China's Hottest New 'Boy Band' Is Made Up of All Girls
Beloved in China, they are changing up gender stereotypes.
Chinese “boy band” Acrush divulged a big secret at a “Husband Exhibition,” part of a series held in February of music events held by tech giant Tencent, which featured all of the artists girls fantasize about.
But this year, the event featured a major twist.
The super popular band Acrush revealed they are not boys. Lu Keran, An Junxi, Peng Xichen, Min Junqian and Lin Fan are five non-gender conforming individuals, all of whom were born female.
Acrush’s manager introduces band members not by he or she, but as "meishaonian,” meaning handsome youth.
This news officially makes Acrush China’s most popular androgynous band. They have amassed 900,000 followers on Weibo, the equivalent of Twitter in China. Katy Perry, in comparison, has 1 million.
The band was put together about a year ago by Zhou Xiaobai, Acrush’s 28-year-old manager. Zhou had been looking to put together a unisex pop group after pop star Li Yuchun bravely paved the way a decade ago. Li won China’s “Super Girl” contest in 2005. Although the televised music competition is for females-only, Li brought a new look to the competition with her masculine attire and boyish style.
Li’s emergence may have encouraged more acceptability of non-conforming gender identities in China’s pop culture, yet many are still afraid to openly take the stage.
Zhou had been playing with the idea of putting together a band since Li became a national, and global, sensation years ago. Finally, last year Zhou narrowed down 10 initial candidates to Acrush’s five members.
Acrush’s members are fierce, but breaking the boundaries of conventional gender identities still has its hardships.
The band is still not allowed to discuss their sexual preferences. And, like most, if not all, mega-star pop groups in Asia, the group goes through rigorous training. For example, each member had to learn soccer to participate in the federation that sponsors the band. And their manager ensures each social media message they receive gets a response.
“I ask them to reply every WeChat and Weibo message,” Acrush manger Zhou Xiaobai told Quartz. “They need to show gratitude [to fans].”
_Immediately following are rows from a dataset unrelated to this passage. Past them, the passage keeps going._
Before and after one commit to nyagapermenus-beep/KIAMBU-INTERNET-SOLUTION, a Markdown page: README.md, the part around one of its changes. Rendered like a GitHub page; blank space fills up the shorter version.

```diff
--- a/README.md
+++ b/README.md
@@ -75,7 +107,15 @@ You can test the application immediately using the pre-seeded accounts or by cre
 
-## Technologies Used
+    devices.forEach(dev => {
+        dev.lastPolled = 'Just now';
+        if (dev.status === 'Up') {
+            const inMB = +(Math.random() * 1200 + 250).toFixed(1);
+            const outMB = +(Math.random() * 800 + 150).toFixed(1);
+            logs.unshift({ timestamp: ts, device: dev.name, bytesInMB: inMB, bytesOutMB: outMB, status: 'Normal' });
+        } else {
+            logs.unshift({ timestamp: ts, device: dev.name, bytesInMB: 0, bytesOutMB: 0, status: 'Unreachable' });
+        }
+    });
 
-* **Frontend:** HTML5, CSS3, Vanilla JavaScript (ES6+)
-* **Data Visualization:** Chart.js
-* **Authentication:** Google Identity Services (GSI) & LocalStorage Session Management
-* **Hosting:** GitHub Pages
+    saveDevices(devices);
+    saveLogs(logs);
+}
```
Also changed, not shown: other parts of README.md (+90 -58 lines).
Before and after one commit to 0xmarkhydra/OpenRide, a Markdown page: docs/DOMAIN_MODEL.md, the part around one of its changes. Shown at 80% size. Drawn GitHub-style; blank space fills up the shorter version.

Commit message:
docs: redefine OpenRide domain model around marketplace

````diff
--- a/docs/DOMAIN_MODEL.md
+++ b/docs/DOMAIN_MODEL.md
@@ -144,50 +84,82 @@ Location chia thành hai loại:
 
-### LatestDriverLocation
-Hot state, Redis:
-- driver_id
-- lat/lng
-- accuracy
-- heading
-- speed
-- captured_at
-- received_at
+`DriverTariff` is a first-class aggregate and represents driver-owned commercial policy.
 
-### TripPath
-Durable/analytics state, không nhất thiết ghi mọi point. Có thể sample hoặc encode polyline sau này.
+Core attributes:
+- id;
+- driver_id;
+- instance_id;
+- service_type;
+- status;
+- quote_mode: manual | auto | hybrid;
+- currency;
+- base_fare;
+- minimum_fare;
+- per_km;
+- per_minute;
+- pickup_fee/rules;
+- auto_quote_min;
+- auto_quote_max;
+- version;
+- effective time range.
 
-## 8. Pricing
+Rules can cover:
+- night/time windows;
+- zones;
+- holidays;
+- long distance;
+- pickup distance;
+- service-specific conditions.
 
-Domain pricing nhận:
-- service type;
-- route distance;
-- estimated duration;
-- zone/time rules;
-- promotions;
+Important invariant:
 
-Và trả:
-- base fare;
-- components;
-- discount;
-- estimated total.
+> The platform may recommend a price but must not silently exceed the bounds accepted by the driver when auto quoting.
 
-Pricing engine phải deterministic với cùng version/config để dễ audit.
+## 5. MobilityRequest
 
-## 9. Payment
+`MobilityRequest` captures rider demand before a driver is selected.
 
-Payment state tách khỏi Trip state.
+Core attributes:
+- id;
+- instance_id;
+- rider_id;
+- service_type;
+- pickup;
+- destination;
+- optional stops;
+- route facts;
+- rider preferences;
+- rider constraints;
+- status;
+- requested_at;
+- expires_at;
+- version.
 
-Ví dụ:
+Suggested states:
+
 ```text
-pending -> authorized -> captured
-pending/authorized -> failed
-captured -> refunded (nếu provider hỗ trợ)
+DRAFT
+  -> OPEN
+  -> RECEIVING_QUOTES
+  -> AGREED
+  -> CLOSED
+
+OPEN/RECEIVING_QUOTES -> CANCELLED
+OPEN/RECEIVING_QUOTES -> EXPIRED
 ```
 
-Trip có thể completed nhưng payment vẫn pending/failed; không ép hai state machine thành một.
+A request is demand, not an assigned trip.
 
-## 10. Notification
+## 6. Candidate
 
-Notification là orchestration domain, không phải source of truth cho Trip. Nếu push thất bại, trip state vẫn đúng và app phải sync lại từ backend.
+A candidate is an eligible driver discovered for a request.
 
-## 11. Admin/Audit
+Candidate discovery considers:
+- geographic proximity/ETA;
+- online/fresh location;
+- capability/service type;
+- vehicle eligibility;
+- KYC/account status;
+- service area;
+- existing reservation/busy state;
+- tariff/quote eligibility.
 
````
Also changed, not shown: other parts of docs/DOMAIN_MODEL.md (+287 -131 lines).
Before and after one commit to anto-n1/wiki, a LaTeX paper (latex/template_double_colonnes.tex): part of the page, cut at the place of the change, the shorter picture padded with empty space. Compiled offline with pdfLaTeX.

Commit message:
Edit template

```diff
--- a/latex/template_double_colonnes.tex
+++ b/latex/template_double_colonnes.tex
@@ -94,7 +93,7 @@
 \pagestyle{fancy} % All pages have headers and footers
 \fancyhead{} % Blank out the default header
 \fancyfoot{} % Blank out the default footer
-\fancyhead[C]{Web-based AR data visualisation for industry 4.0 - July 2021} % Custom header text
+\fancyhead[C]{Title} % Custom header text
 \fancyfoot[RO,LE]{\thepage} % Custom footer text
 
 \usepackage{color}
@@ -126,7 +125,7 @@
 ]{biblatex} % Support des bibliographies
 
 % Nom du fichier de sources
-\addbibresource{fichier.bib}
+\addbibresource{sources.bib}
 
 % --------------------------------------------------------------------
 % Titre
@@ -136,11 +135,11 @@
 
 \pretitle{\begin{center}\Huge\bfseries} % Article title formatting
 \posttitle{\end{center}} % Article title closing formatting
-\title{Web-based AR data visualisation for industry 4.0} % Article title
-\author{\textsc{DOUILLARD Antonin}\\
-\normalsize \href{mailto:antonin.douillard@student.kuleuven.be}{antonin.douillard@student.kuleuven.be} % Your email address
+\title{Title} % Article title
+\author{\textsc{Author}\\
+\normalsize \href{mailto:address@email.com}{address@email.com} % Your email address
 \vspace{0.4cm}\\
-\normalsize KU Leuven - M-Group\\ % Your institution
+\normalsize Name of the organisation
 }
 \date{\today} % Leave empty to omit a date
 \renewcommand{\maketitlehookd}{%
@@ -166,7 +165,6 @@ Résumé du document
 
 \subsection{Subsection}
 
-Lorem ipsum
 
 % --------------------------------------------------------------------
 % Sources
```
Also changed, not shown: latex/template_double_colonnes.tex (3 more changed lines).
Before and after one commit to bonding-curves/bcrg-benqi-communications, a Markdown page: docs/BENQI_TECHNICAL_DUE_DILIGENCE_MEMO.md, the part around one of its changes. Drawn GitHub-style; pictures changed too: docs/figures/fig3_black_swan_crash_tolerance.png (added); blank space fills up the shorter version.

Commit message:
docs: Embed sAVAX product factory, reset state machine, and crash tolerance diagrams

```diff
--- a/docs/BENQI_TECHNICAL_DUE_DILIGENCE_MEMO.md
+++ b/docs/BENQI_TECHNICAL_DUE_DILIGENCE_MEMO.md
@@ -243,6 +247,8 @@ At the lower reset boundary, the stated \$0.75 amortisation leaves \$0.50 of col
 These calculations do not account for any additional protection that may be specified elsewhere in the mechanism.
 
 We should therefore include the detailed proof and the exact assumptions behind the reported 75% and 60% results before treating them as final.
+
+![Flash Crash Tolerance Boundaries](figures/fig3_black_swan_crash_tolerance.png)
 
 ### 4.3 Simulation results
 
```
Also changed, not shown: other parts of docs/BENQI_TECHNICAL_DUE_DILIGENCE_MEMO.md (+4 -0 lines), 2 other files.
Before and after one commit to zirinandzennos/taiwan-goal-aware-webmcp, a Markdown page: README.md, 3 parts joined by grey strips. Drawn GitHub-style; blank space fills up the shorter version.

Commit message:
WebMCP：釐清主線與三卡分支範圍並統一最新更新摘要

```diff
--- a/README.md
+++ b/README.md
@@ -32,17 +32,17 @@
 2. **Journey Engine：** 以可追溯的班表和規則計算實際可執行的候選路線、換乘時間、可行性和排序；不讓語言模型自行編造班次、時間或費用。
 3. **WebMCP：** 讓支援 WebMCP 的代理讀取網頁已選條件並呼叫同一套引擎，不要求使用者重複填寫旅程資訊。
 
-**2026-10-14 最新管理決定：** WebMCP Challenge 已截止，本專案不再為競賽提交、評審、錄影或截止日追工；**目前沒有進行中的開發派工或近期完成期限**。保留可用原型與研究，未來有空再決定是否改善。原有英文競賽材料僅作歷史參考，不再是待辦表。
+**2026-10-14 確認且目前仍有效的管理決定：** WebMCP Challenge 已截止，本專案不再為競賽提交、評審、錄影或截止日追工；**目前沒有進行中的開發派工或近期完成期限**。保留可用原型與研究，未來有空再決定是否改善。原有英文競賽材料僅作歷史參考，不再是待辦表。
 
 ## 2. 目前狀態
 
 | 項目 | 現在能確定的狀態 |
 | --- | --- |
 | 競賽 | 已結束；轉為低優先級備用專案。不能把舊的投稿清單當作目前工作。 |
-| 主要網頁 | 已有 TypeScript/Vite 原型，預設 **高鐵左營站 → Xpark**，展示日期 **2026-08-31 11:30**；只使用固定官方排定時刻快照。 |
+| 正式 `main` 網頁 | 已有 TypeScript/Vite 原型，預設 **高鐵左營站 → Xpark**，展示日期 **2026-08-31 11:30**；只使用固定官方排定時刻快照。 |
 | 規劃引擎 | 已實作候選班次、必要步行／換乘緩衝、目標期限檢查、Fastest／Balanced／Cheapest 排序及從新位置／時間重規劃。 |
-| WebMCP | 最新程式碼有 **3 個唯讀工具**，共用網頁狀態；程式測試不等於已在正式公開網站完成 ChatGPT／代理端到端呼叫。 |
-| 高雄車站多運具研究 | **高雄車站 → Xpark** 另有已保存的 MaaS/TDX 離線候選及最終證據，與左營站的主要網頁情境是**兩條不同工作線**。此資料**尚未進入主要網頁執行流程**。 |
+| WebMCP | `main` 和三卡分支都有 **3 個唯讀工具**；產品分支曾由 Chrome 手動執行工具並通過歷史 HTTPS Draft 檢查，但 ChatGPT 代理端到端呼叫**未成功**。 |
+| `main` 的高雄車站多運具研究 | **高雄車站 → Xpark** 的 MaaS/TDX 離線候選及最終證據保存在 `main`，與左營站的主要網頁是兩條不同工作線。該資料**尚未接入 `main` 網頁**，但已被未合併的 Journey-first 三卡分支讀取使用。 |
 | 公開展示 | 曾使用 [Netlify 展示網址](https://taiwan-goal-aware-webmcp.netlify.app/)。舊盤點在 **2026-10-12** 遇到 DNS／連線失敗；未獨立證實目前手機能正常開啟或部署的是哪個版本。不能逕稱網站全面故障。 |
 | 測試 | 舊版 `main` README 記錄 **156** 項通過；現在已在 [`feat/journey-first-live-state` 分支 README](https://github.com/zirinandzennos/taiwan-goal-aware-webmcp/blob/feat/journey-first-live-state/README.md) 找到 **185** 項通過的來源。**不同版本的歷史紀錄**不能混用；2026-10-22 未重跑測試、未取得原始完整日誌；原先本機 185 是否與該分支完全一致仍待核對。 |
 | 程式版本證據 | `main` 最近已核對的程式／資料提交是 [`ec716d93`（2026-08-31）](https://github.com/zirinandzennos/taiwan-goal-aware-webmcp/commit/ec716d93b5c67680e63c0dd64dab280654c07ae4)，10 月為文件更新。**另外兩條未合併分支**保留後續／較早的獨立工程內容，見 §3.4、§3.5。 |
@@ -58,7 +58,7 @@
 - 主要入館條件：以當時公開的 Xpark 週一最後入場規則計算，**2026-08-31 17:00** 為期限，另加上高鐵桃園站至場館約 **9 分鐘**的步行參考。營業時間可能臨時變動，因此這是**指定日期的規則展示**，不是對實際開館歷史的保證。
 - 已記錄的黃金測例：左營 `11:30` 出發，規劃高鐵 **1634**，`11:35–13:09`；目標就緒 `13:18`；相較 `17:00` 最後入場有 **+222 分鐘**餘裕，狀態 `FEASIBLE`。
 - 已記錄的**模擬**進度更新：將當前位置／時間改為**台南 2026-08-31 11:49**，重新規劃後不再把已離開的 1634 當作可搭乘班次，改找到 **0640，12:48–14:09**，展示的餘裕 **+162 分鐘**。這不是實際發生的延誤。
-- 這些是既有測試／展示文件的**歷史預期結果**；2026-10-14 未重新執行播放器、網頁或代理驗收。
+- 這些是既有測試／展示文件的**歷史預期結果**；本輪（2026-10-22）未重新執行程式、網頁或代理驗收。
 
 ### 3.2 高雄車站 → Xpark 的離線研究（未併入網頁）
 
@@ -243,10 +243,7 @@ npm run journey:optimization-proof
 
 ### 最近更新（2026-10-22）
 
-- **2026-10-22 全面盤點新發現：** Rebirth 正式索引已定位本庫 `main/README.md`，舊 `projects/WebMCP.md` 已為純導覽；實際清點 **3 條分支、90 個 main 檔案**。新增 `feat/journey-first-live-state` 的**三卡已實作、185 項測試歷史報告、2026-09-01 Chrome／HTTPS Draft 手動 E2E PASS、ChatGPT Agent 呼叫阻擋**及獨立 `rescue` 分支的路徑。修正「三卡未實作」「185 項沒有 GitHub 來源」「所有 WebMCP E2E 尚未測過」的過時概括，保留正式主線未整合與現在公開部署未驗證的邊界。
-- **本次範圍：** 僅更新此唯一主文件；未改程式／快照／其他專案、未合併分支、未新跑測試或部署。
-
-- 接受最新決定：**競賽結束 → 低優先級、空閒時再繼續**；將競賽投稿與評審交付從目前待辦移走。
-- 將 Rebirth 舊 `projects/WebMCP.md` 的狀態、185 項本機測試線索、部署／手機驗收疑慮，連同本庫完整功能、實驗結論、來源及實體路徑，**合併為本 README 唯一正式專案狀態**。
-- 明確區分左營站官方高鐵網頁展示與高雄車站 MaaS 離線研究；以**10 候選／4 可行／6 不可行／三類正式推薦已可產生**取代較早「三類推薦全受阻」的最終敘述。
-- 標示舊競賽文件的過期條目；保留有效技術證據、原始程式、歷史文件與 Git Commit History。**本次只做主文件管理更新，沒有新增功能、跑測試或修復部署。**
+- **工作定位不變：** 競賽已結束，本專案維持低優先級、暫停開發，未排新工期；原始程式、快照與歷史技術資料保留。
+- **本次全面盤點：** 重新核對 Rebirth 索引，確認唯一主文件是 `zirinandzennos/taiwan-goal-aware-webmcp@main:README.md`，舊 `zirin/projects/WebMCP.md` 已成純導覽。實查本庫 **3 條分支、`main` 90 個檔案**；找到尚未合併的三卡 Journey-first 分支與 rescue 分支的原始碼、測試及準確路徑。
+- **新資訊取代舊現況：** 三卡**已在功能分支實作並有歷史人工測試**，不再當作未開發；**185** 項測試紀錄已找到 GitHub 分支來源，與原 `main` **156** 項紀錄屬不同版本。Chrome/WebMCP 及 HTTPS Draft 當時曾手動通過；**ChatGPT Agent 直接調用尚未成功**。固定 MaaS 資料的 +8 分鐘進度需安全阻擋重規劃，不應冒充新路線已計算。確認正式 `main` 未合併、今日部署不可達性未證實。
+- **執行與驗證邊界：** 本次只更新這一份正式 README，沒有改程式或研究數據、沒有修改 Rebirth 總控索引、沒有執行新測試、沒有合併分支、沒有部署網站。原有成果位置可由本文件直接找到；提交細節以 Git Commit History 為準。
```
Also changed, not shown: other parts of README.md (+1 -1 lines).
Overall, Acrush has received 85% positive messages on social media, Quartz reports.
The band plans to release a music video at the end of April. Until then, we can all applaud Acrush for defying gender stereotypes.